There will be a time in the not too distant future that Tar Creek will be safe enough to swim, and may have fish we can catch and eat, but we are going to have to wait and we are going to have to speak up and want it.

It was beginning to feel like summer with the heat and the extreme heat advisories extended for the rest of the week. I grew up in Big Spring, Texas and we knew it was hot when we really could cook an egg on the sidewalk, though I only wasted one egg finding it to be true. The heat there is different, dry and unrelenting and the weather report always mentioned the humidity being pretty much close to zero.

Water then, just as now, was what we sought for relief. Big Spring actually has a big spring and it pretty much was the reason the town was built halfway between El Paso and Dallas. Six hours either way, that is how you measure distance in Texas, by the hours and on a good day by the number of tumbleweeds crossing the road as one of the only distractions, indicating wind, which can cool you down with low humidity, but not as much as water would. So as a kid, going to the city swimming pool, or taking a little ride to Lake Thomas were treats, but the usual daily dose was the water sprinkler in the yard keeping a little bit of green grass growing in the front yard no matter how many times you ran through it.

All this to say, water is still the best solution to oppressive heat. And children will find water and get in it, as evidenced by the children who have been seen down along and in Tar Creek. Why wouldn’t they get in it? It is there, running right through neighborhoods and at the edge of parks just as the early city founders must have imagined would be delightful for the future of the City of Miami.
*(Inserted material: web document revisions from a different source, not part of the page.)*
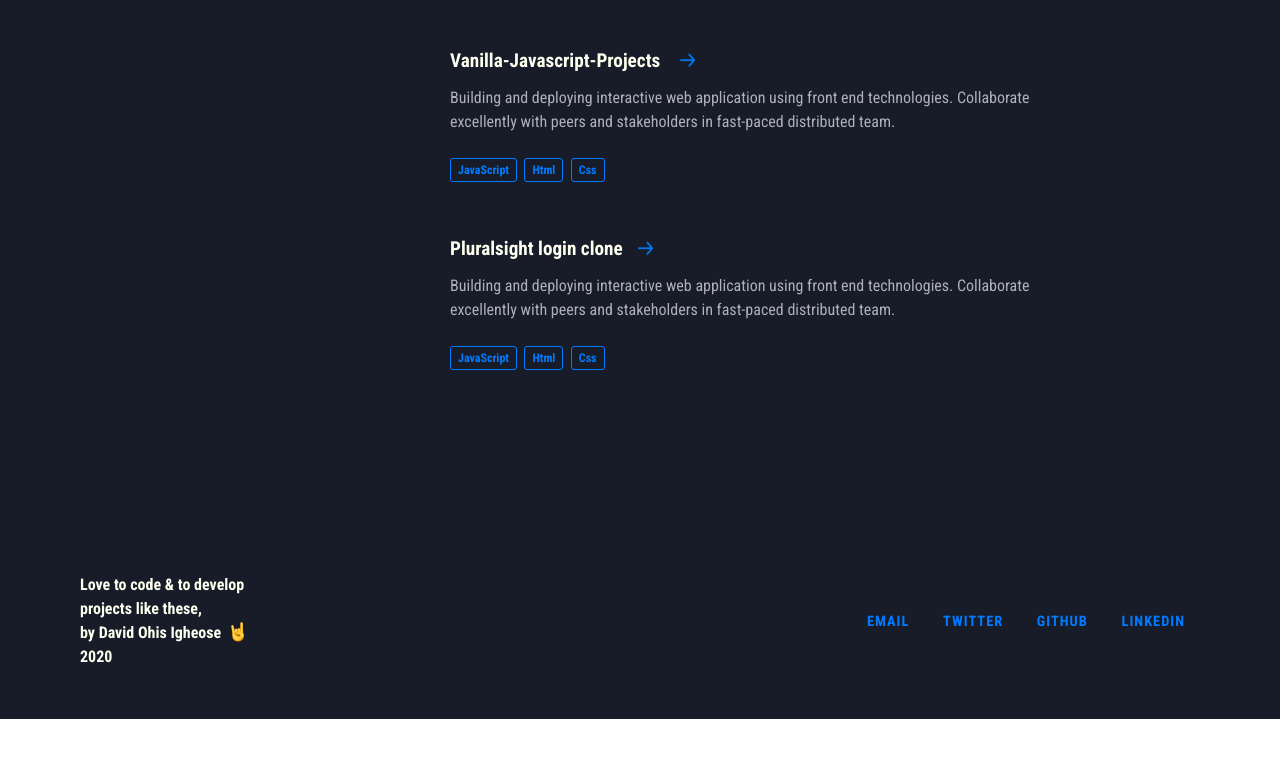
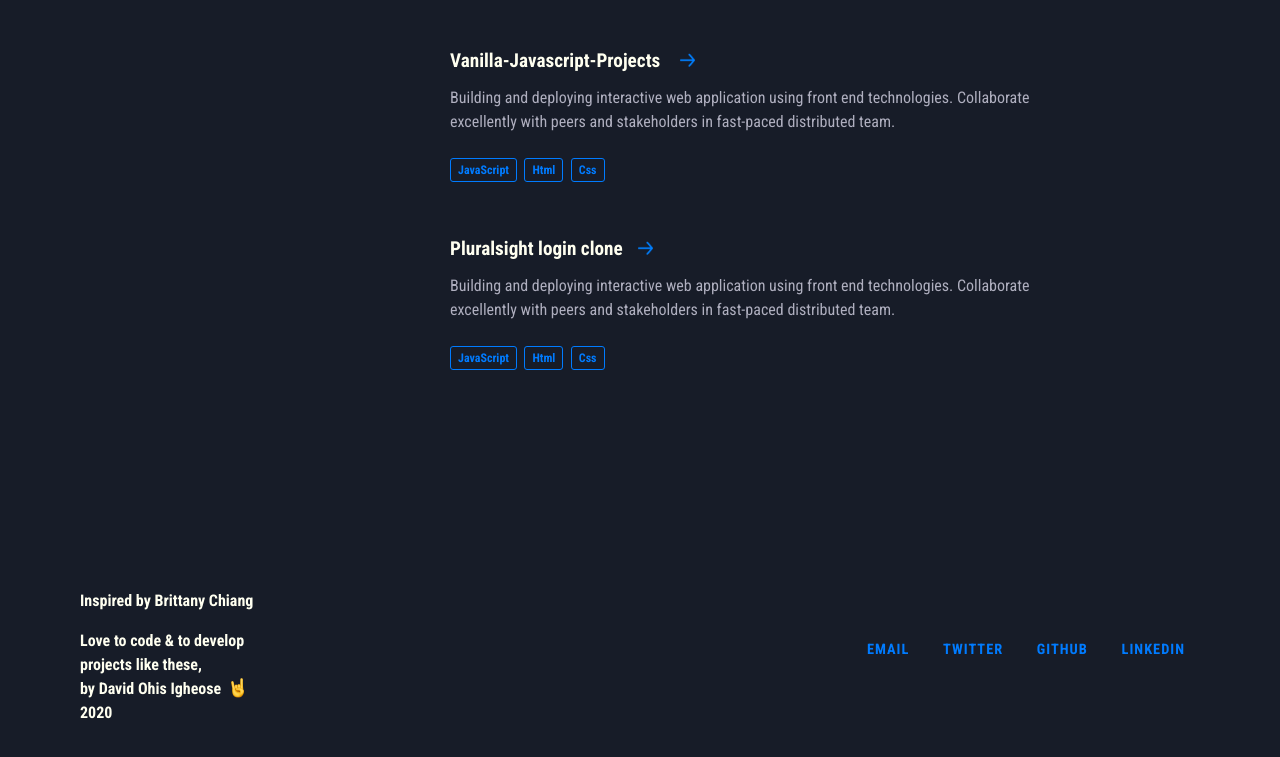
Before and after one commit to Davidohis/Dev-Portfoilo, a website: page index.html in a window 1280 px wide. Shown: the part 4899-5656 px from the top of the page. Before the commit the page ends 5618 px from the top, so only its background shows below. Drawn offline with Linux system fonts and the light colour scheme.

Commit message:
Update index.html

```diff
--- a/index.html
+++ b/index.html
@@ -294,6 +294,7 @@
             <footer class="footer">
                 <div class="footer__copyright">
                     <div class="top">
+                         <p>Inspired by <span><a href="https://brittanychiang.com/">Brittany Chiang</a></span></p>
                         <span>Love to code &amp; to develop projects like these,</span>
                     </div>
                     <div class="bottom">
```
Why wouldn’t children be in it? There are no warning signs. In fact there are no signs in town indicating it even has a name, certainly not a name claimed at present. But it was a factor in the layout to have a river town with a creek running through it.

For now, children shouldn’t play in Tar Creek, though perhaps their parents may have been able to swim in it, for sure their grandparents probably had many adventures in and along that creek, especially in the summer because water is a for sure cure for summer time heat. For now we need to let children know they will have to wait a while longer.

There will be a time in the not too distant future that Tar Creek will be safe enough to swim, and may have fish we can catch and eat, but we are going to have to wait and we are going to have to speak up and want it. Tar Creek’s fate should not be political, but it has been or it would have been cleaned up long ago. We are going to have to push and demand the whole Tar Creek Superfund be done and done in a way that is truly protective for the environment and for human health. Right now there is work being done, it is happening and you can find out more at the 19th National Environmental Conference at Tar Creek on September 26 & 27 at NEO, on the banks of Tar Creek.

Back to those children, their environment, is usually their own yard, and Ottawa County parents can call DEQ to have it tested, but what I learned this week is if you have visible chat, if you have young children, they may be able to work faster to help make your yard safer for your children.

All properties should be checked in Ottawa County while there is still a Superfund to pay for it. The most efficient way to protect children is to make sure the environment is clean. Let’s not wait until another child is poisoned. Norway doesn’t require proof that a child has been lead-poisoned in order for the government to act. They implemented a clean soil program and having a lead-contaminated environment triggers action. Norway’s soil guideline for children’s play areas was 100 parts per million ppm in 2011, then was lowered to 60 ppm. The U.S. standard set by the EPA for children’s play areas is 400 ppm, but Ottawa County is using 500 ppm for action.

Bruce Lanphear asked, “if we know that lead is toxic, that there is no safe level, that it’s associated with the development of ADHD, diminished intellectual ability, diminished academic abilities, hypertension, chronic kidney disease in adults, and it’s cost beneficial, why aren’t we doing more?”

It costs money to do environmental cleanups and there is never enough money, but that is a decision that can be changed and we could be the force asking for the right to clean soil just like Norway did to go along with that clean water we want, just like Norway has. Co-author of Lead Wars, David Rosner described lead poisoning as the longest running childhood epidemic in American history and an issue that could have been addressed a century ago. The public ignored this issue, and our government has not done enough. But our kids want to get cool in the summers and we need to make sure the water they play in is safe.

Respectfully Submitted ~ Rebecca Jim

— Rebecca Jim is executive director of the LEAD Agency